# DATA SUPPLIED

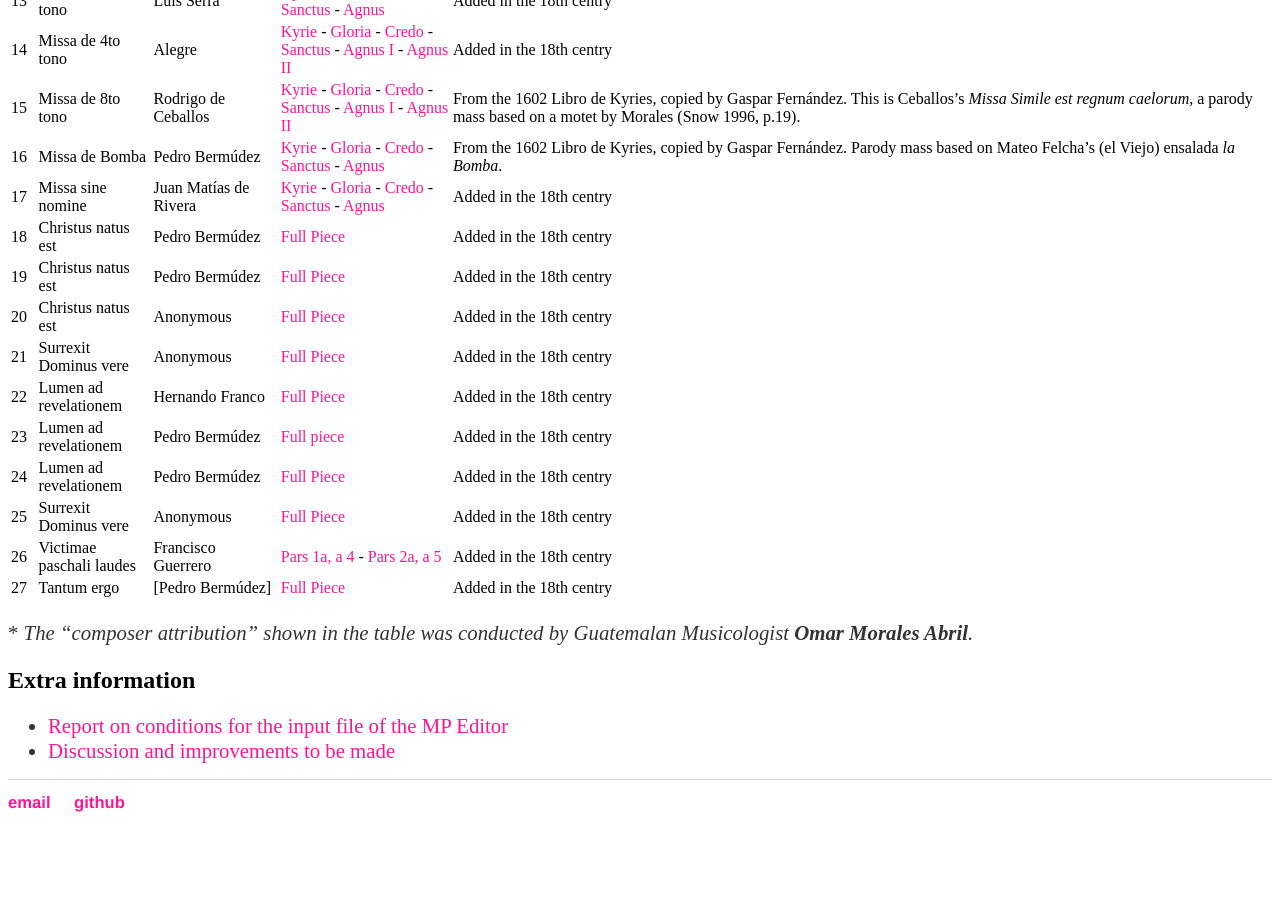
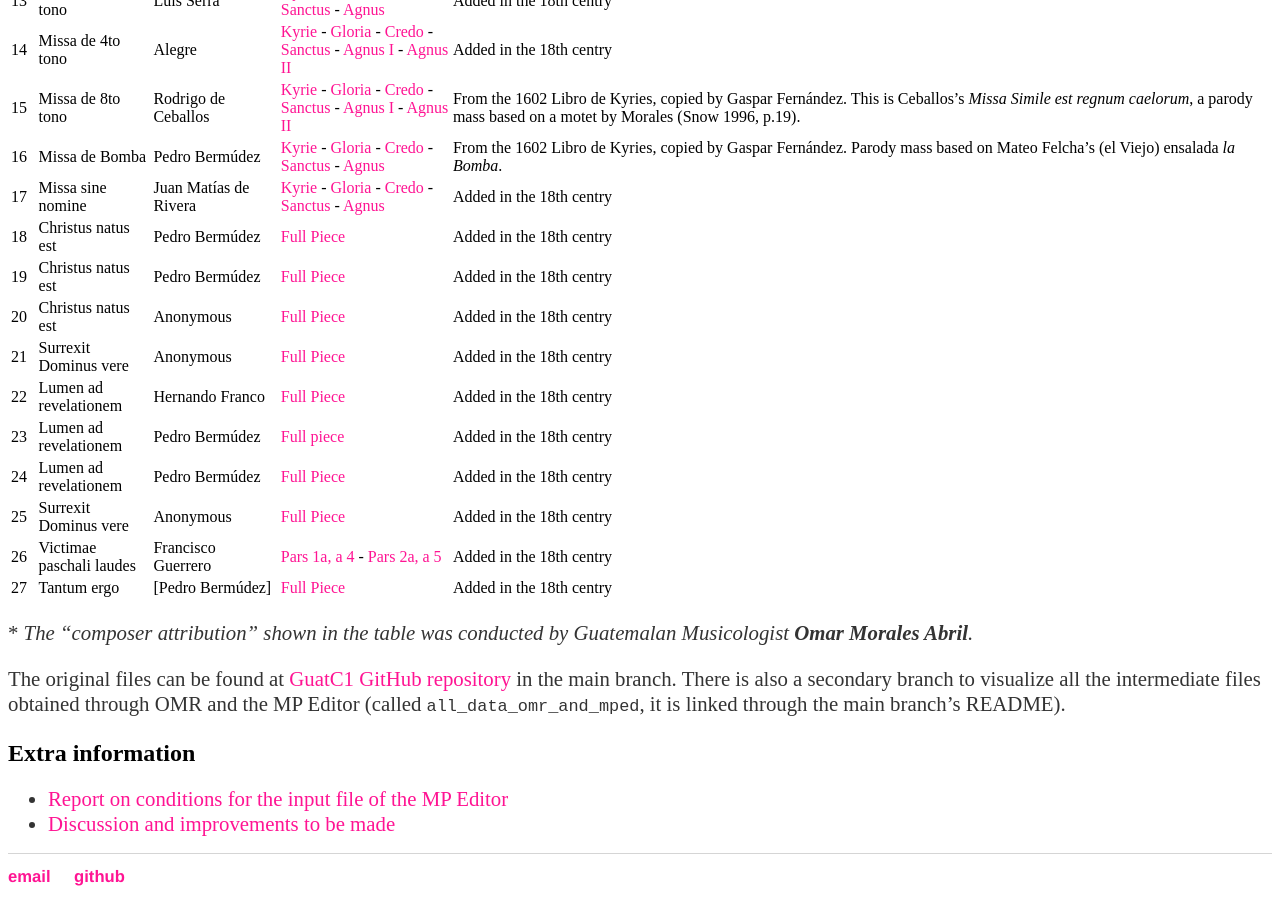
Before and after one commit to martha-thomae/martha-thomae.github.io, a Jekyll site: the page built from projects/guatemala.md, in a window 1280 px wide and 900 px high, scrolled down 3959 px. Built offline with Jekyll 4.4.1, drawn with Linux system fonts in a browser that asks for light colours; before the commit the page ends 4785 px from its top, so only the background shows below that.

Commit message:
Update guatemala.md for original files

```diff
--- a/projects/guatemala.md
+++ b/projects/guatemala.md
@@ -91,6 +91,8 @@ Here is the table inventoring the contents of the GCA-Gaha 1. Click on the links
 
 \* _The "composer attribution" shown in the table was conducted by Guatemalan Musicologist **Omar Morales Abril**._
 
+The original files can be found at [GuatC1 GitHub repository](https://github.com/martha-thomae/GuatC1/tree/main) in the main branch. There is also a secondary branch to visualize all the intermediate files obtained through OMR and the MP Editor (called `all_data_omr_and_mped`, it is linked through the main branch's README).
+
 ## Extra information
 
 - [Report on conditions for the input file of the MP Editor]()
```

# REQUIRED WORK
Where a line above includes "table", copy that line.

# YOUR SOLUTION
@@ -91,6 +91,8 @@ Here is the table inventoring the contents of the GCA-Gaha 1. Click on the links
 \* _The "composer attribution" shown in the table was conducted by Guatemalan Musicologist **Omar Morales Abril**._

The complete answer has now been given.